* _WHAT YOU ARE ASKED TO DO_: Every line of the listing must be reproduced as it stands. Leave the images behind.

* _DATASET RECORDS_:

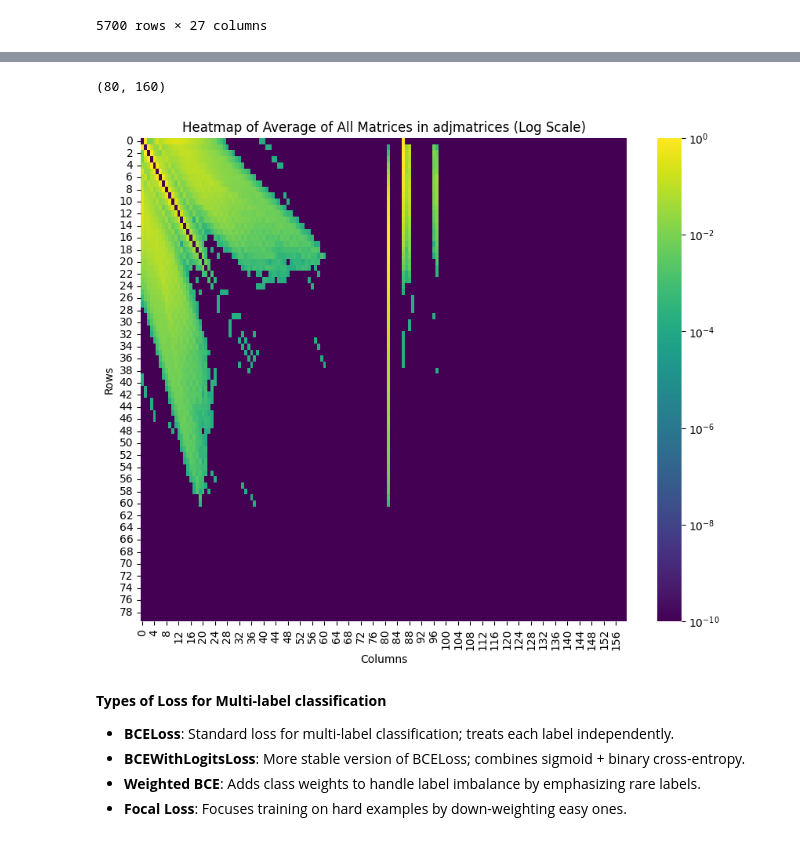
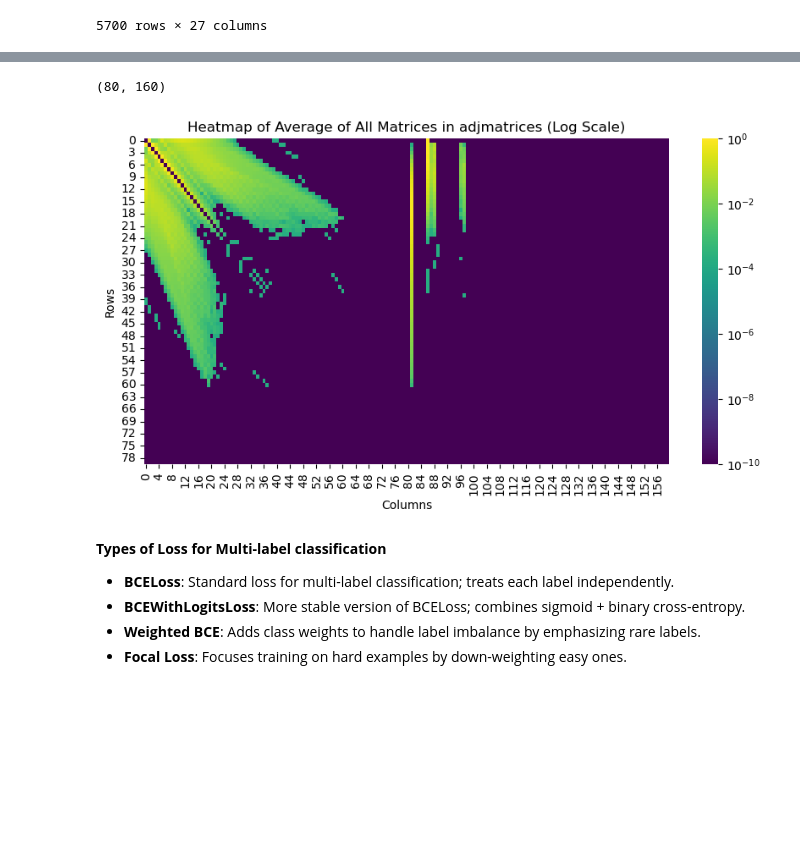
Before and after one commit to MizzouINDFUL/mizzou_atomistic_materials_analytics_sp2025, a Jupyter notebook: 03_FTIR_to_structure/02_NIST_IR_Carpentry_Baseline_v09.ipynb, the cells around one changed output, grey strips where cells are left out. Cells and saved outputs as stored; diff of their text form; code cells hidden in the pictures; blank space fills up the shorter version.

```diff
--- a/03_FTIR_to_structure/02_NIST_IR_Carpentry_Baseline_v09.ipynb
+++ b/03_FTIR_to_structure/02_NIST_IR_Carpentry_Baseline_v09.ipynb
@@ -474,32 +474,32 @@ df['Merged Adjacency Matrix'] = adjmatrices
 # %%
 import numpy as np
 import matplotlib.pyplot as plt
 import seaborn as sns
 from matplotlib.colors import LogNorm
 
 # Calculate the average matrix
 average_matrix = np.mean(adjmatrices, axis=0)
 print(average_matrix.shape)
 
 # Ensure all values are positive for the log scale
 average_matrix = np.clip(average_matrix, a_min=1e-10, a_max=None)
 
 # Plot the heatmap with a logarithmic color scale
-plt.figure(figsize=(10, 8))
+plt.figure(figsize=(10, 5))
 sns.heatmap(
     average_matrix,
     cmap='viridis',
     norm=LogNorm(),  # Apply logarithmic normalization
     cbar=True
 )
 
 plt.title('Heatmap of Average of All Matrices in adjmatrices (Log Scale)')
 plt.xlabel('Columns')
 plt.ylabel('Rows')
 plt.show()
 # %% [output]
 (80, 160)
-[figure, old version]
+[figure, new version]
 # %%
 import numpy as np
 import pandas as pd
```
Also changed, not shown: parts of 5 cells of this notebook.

* _RESPONSE_:
Before and after one commit to MizzouINDFUL/mizzou_atomistic_materials_analytics_sp2025, a Jupyter notebook: 03_FTIR_to_structure/02_NIST_IR_Carpentry_Baseline_v09.ipynb, the cells around one changed output, grey strips where cells are left out. Cells and saved outputs as stored; diff of their text form; code cells hidden in the pictures; blank space fills up the shorter version.

```diff
--- a/03_FTIR_to_structure/02_NIST_IR_Carpentry_Baseline_v09.ipynb
+++ b/03_FTIR_to_structure/02_NIST_IR_Carpentry_Baseline_v09.ipynb
@@ -474,32 +474,32 @@ df['Merged Adjacency Matrix'] = adjmatrices
 # %%
 import numpy as np
 import matplotlib.pyplot as plt
 import seaborn as sns
 from matplotlib.colors import LogNorm
 
 # Calculate the average matrix
 average_matrix = np.mean(adjmatrices, axis=0)
 print(average_matrix.shape)
 
 # Ensure all values are positive for the log scale
 average_matrix = np.clip(average_matrix, a_min=1e-10, a_max=None)
 
 # Plot the heatmap with a logarithmic color scale
-plt.figure(figsize=(10, 8))
+plt.figure(figsize=(10, 5))
 sns.heatmap(
     average_matrix,
     cmap='viridis',
     norm=LogNorm(),  # Apply logarithmic normalization
     cbar=True
 )
 
 plt.title('Heatmap of Average of All Matrices in adjmatrices (Log Scale)')
 plt.xlabel('Columns')
 plt.ylabel('Rows')
 plt.show()
 # %% [output]
 (80, 160)
-[figure, old version]
+[figure, new version]
 # %%
 import numpy as np
 import pandas as pd
```
Also changed, not shown: parts of 5 cells of this notebook.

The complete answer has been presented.